Chances are, if you fly turboprop-powered aircraft, you have some time behind the Pratt & Whitney PT6 series engines. My own introduction to the legendary engine came when I first flew the Cessna Grand Caravan—and the marriage of the 182-like handling with the performance and reliability of the PT6A-114A (in that case) made the airplane an easy transition and a fast friend. Many pilots feel the same way, whether it’s while flying a Piper M600, an Epic E1000, or a Daher TBM 940—and retrofits have even used the engine to breathe new life into venerable airframes such as the Douglas DC-3, in the guise of the Basler BT-67 conversion.
Pratt & Whitney celebrates the 50,000th PT6-series engine rolling off the line in early December. “From the first application more than 50 years ago, the now iconic PT6 engine turns possibilities into realities for our customers around the world on more than 130 different applications today,” said Irene Makris, vice president, sales and marketing at Pratt & Whitney, in a press release from VBACE on December 2. “With each new model of engine developed and designed for a mission, platform, and customer in mind, our employees continue to build a more efficient, smarter engine with a shrinking environmental footprint—and they continue to rise to the challenge every day.”
The company continues to develop the line, with the new PT6 E-Series providing thrust for the Pilatus PC-12 NGX, which features a dual-channel integrated electronic propeller and engine control. More than 25,000 examples of the engine are currently flying, according to Pratt & Whitney’s estimates, with more than 410 million flight hours on the collective total.

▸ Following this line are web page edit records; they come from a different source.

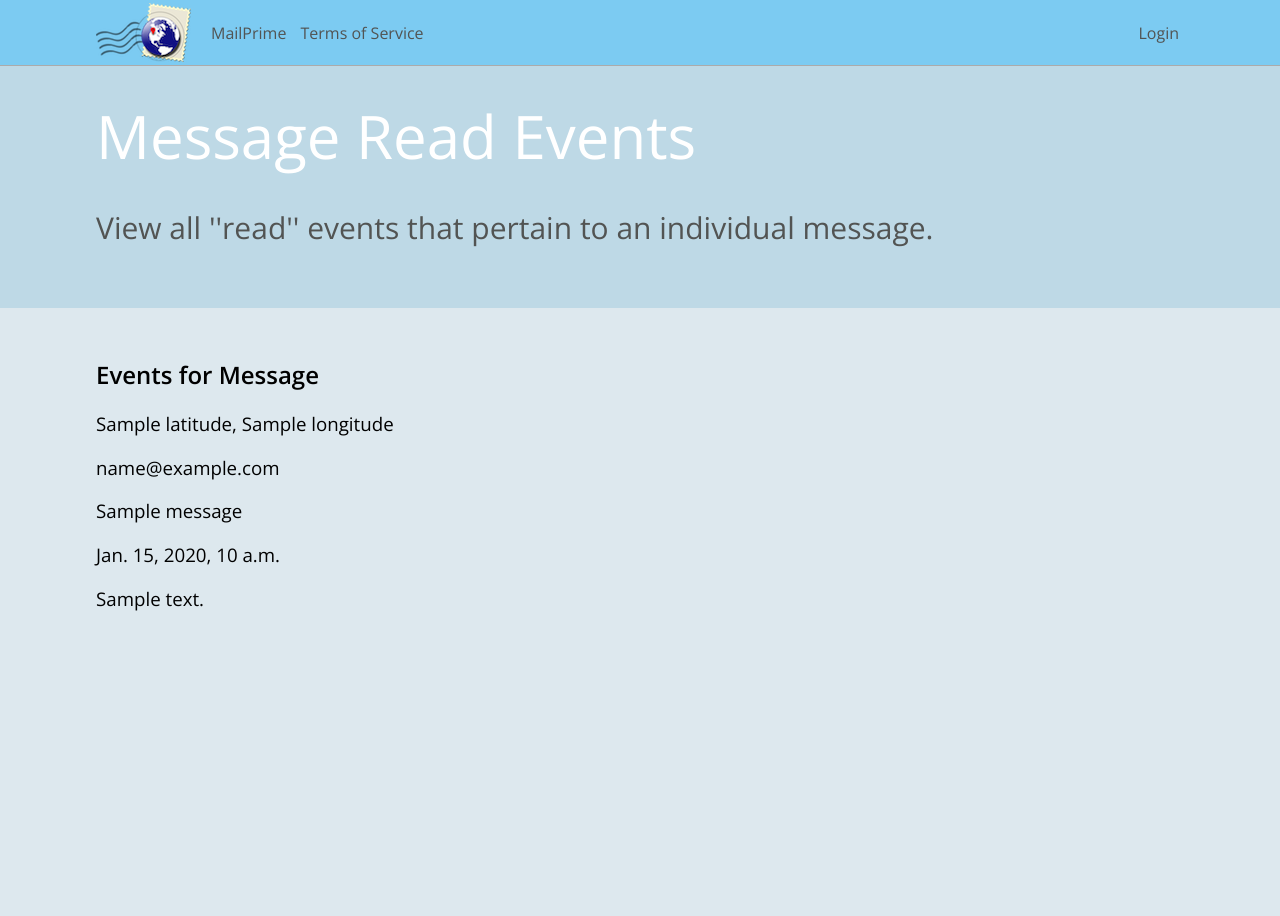
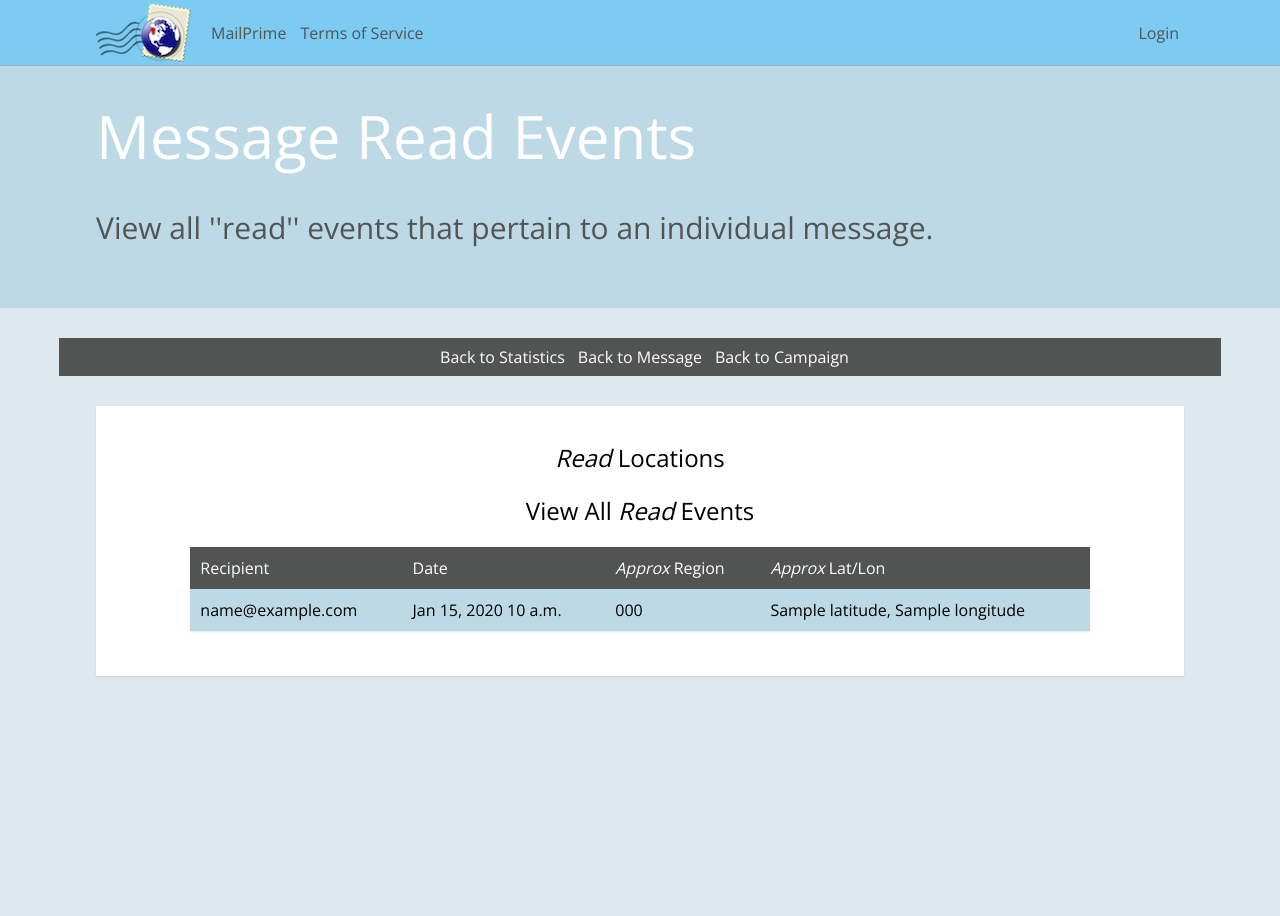
Before and after one commit to nomadmtb/mailprime, a Django app: template mailprime/mailer/templates/event/user_campaign_message_events.html in a window 1280 px wide. Shown: the top 916 px of the page. Run offline with Django 3.2, Linux system fonts and the light colour scheme; the template is opened without the code that fills it: most values are stand-ins (such as "Sample title", 1, 10 or a date in 2020); parts of the project's set-up code (start-up, migrations or seed data) failed here and were passed over; some libraries are stand-ins or nearby versions.

```diff
--- a/mailprime/mailer/templates/campaign/show.html
+++ b/mailprime/mailer/templates/campaign/show.html
@@ -3,7 +3,7 @@
 {% block content %}
 
 <div class="solid_bg">
-	<h1>Message Activity</h1>
+	<h2 class="header_center">Overall Campaign Activity</h2>
 
 	<!-- FLAG FOR CAMPAIGN GRAPH -->
 	<div id="generate_campaign_graph"></div>
--- a/mailprime/mailer/templates/event/user_campaign_message_events.html
+++ b/mailprime/mailer/templates/event/user_campaign_message_events.html
@@ -1,20 +1,48 @@
 {% extends "_base.html" %}
 
 {% block content %}
+<div class="solid_bg">
 
-<h1>Events for Message</h1>
+	<h2 class="header_center"><i>Read</i> Locations</h2>
 
-{% for event in events %}
-	<h3>{{ event.latitude }}, {{ event.longitude }}</h3>
-	<h3>{{ event.recipient.email }}</h3>
-	<h3>{{ event.message.title }}</h3>
-	<h3>{{ event.created_date }}</h3>
-	<h3>{{ event.ip_address }}</h3>
-{% endfor %}
+	<div id="read_event_map_canvas" mess-data="{{ message_pk }}" user-data="{{ user.username }}" camp-data="{{ campaign_pk }}"></div>
 
+	<h2 class="header_center">View All <i>Read</i> Events</h2>
+
+	<table class="report_table">
+		<tr>
+			<th>Recipient</th>
+			<th>Date</th>
+			<th><i>Approx</i> Region</th>
+			<th><i>Approx</i> Lat/Lon</th>
+		</tr>
+
+		{% for event in events %}
+		<tr>
+			<td>{{ event.recipient.email }}</td>
+			<td>{{ event.created_date|date:"M d, Y"}} {{ event.created_date|time:"P" }}</td>
+			<td>{{ event.country_code }}</td>
+			<td>{{ event.latitude }}, {{ event.longitude }}</td>
+		</tr>
+		{% endfor %}
+	</table>
+
+</div>
 {% endblock %}
 
 {% block header %}
 <h5 id="header_title">Message Read Events</h5>
 <p id="header_desc">View all ''read'' events that pertain to an individual message.</p>
 {% endblock header %}
+
+{% block nav_options %}
+<div id="nav_options">
+	<table>
+		<tr>
+			<td><a href="/{{ user.username }}/campaign-{{ campaign_pk }}/message-{{ message_pk }}/stats">Back to Statistics</a></td>
+			<td><a href="/{{ user.username }}/campaign-{{ campaign_pk }}/message-{{ message_pk }}">Back to Message</a></td>
+			<td><a href="/{{ user.username }}/campaign-{{ campaign_pk }}">Back to Campaign</a></td>
+		</tr>
+	</table>
+</div>
+{% endblock nav_options %}
--- a/mailprime/mailprime/urls.py
+++ b/mailprime/mailprime/urls.py
@@ -25,7 +25,6 @@ urlpatterns = patterns('',
     url(r'^(\w+)/campaign-(\d+)/message-(\d+)$', message_views.user_campaign_message, name='user_campaign_message'),
     url(r'^(\w+)/campaign-(\d+)/message-(\d+)/stats$', message_views.message_statistics, name='message_statistics'),
     url(r'^(\w+)/campaign-(\d+)/message-(\d+)/events$', event_views.user_campaign_message_events, name='user_campaign_message_events'),
-    url(r'^(\w+)/campaign-(\d+)/message-(\d+)/event-(\d+)$', event_views.user_campaign_message_event, name='user_campaign_message_event'),
     url(r'^tracker/visit/(\w+)/(\w+)\.jpg$', tracker_views.tracker_visit, name='tracker_visit'),
     url(r'^tracker/auth/(\w+)$', tracker_views.tracker_authorize, name='tracker_authorize'),
     url(r'^tracker/unsub/(\w+)$', tracker_views.tracker_unsubscribe, name='tracker_unsubscribe'),
--- a/mailprime/static/css/base.css
+++ b/mailprime/static/css/base.css
@@ -125,9 +125,6 @@ nav {
 #coord_map {
   height: 500px;
   background-color: #dde8ee;
-  -webkit-border-radius: 20px;
-  -moz-border-radius: 20px;
-  border-radius: 20px;
 }
 #geo_region_map {
   width: 670px;
--- a/mailprime/static/css/base.less
+++ b/mailprime/static/css/base.less
@@ -180,7 +180,6 @@ nav {
 #coord_map {
 	height: 500px;
 	background-color: @color-bg;
-	.radius_twenty;
 }
 
 #geo_region_map {
--- a/mailprime/static/script/base.js
+++ b/mailprime/static/script/base.js
@@ -1,5 +1,5 @@
 // Generated by CoffeeScript 1.6.3
-var adjust_chart_width, auto_adjust_iframe, check_campaign_link, check_for_campaign_graph, check_for_message_report, check_for_slick, check_new_campaign_link, checkfornotice, loaddatepicker, populate_campaign_graph, populate_message_report_maps, toggle_iframe;
+var adjust_chart_width, auto_adjust_iframe, check_campaign_link, check_for_campaign_graph, check_for_message_report, check_for_slick, check_new_campaign_link, check_read_event_map, checkfornotice, loaddatepicker, populate_campaign_graph, populate_message_report_maps, populate_read_event_map, toggle_iframe;
 
 $(function() {
   checkfornotice();
@@ -9,7 +9,8 @@ $(function() {
   auto_adjust_iframe();
   toggle_iframe();
   check_campaign_link();
-  return check_for_slick();
+  check_for_slick();
+  return check_read_event_map();
 });
 
 checkfornotice = function() {
@@ -86,6 +87,42 @@ check_for_message_report = function() {
       callback: populate_message_report_maps
     });
   }
+};
+
+check_read_event_map = function() {
+  if ($("#read_event_map_canvas").length) {
+    return google.load("visualization", "1", {
+      packages: ["map"],
+      callback: populate_read_event_map
+    });
+  }
+};
+
+populate_read_event_map = function() {
+  var campaign, message, username;
+  message = $("#read_event_map_canvas").attr('mess-data');
+  username = $("#read_event_map_canvas").attr('user-data');
+  campaign = $("#read_event_map_canvas").attr('camp-data');
+  return $.ajax({
+    type: "GET",
+    url: "/api/" + username + "/c-" + campaign + "/m-" + message + "/region_data.json",
+    success: function(results) {
+      var coord_data, coord_map, coord_options;
+      if (results.hasOwnProperty('ERROR')) {
+        $("#read_event_map_canvas").css('background-color', '#C00000');
+        return $(".solid_bg").prepend("<h1 id='data_error'>ERROR, No Tracking Data Available Yet</h1>");
+      } else {
+        coord_options = {
+          showTip: true,
+          enableScrollWheel: false,
+          mapType: 'normal'
+        };
+        coord_data = google.visualization.arrayToDataTable(results['coordinate_data']);
+        coord_map = new google.visualization.Map(document.getElementById('read_event_map_canvas'));
+        return coord_map.draw(coord_data, coord_options);
+      }
+    }
+  });
 };
 
 populate_message_report_maps = function() {
```
Also changed, not shown: mailprime/mailer/campaign_views.py (+14 -0 lines), mailprime/mailer/event_views.py (+9 -0 lines), mailprime/mailer/message_views.py (+21 -2 lines), mailprime/mailer/recipient_views.py (+55 -35 lines), mailprime/mailer/templates/event/user_campaign_message_event.html (deleted, +0 -15 lines), mailprime/mailer/tracker_views.py (+6 -3 lines), mailprime/db.sqlite3, 1 other file.
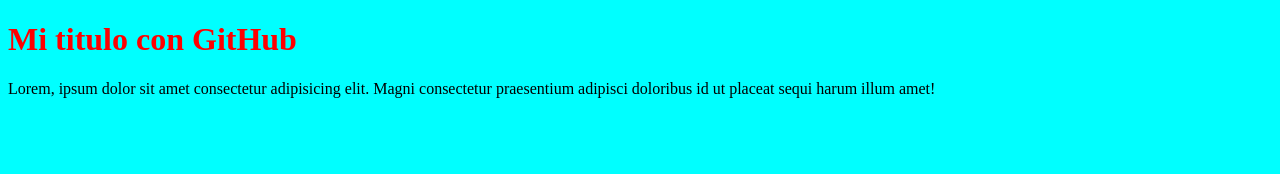
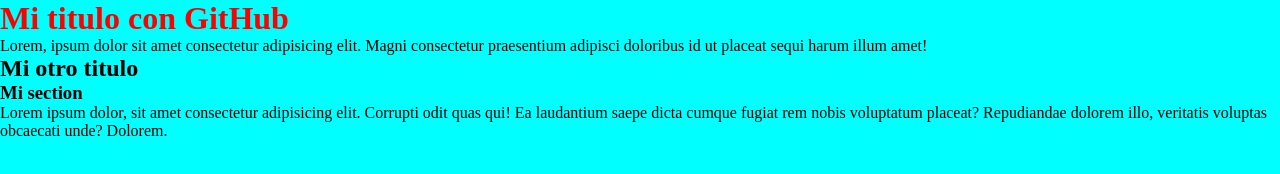
Before and after one commit to 0RAK0/miproyecto, a plain HTML site: page pages/index.html in a window 1280 px wide. Drawn offline with Linux system fonts and the light colour scheme.

Commit message:
agregos mis primeras lineas de codigo

```diff
--- a/pages/estilos.css
+++ b/pages/estilos.css
@@ -1,4 +1,5 @@
 *{
+    margin: 0;
 
 }
 body{
--- a/pages/index.html
+++ b/pages/index.html
@@ -9,6 +9,11 @@
 </head>
 <body>
     <h1>Mi titulo con GitHub</h1>
-    Lorem, ipsum dolor sit amet consectetur adipisicing elit. Magni consectetur praesentium adipisci doloribus id ut placeat sequi harum illum amet!
+    <p>Lorem, ipsum dolor sit amet consectetur adipisicing elit. Magni consectetur praesentium adipisci doloribus id ut placeat sequi harum illum amet!</p>
+    <h2>Mi otro titulo</h2>
+    <section>
+        <h3>Mi section</h3>
+        <p>Lorem ipsum dolor, sit amet consectetur adipisicing elit. Corrupti odit quas qui! Ea laudantium saepe dicta cumque fugiat rem nobis voluptatum placeat? Repudiandae dolorem illo, veritatis voluptas obcaecati unde? Dolorem.</p>
+    </section>
 </body>
 </html>
```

With the plethora of airplanes flying behind the model, those numbers will surely continue to build.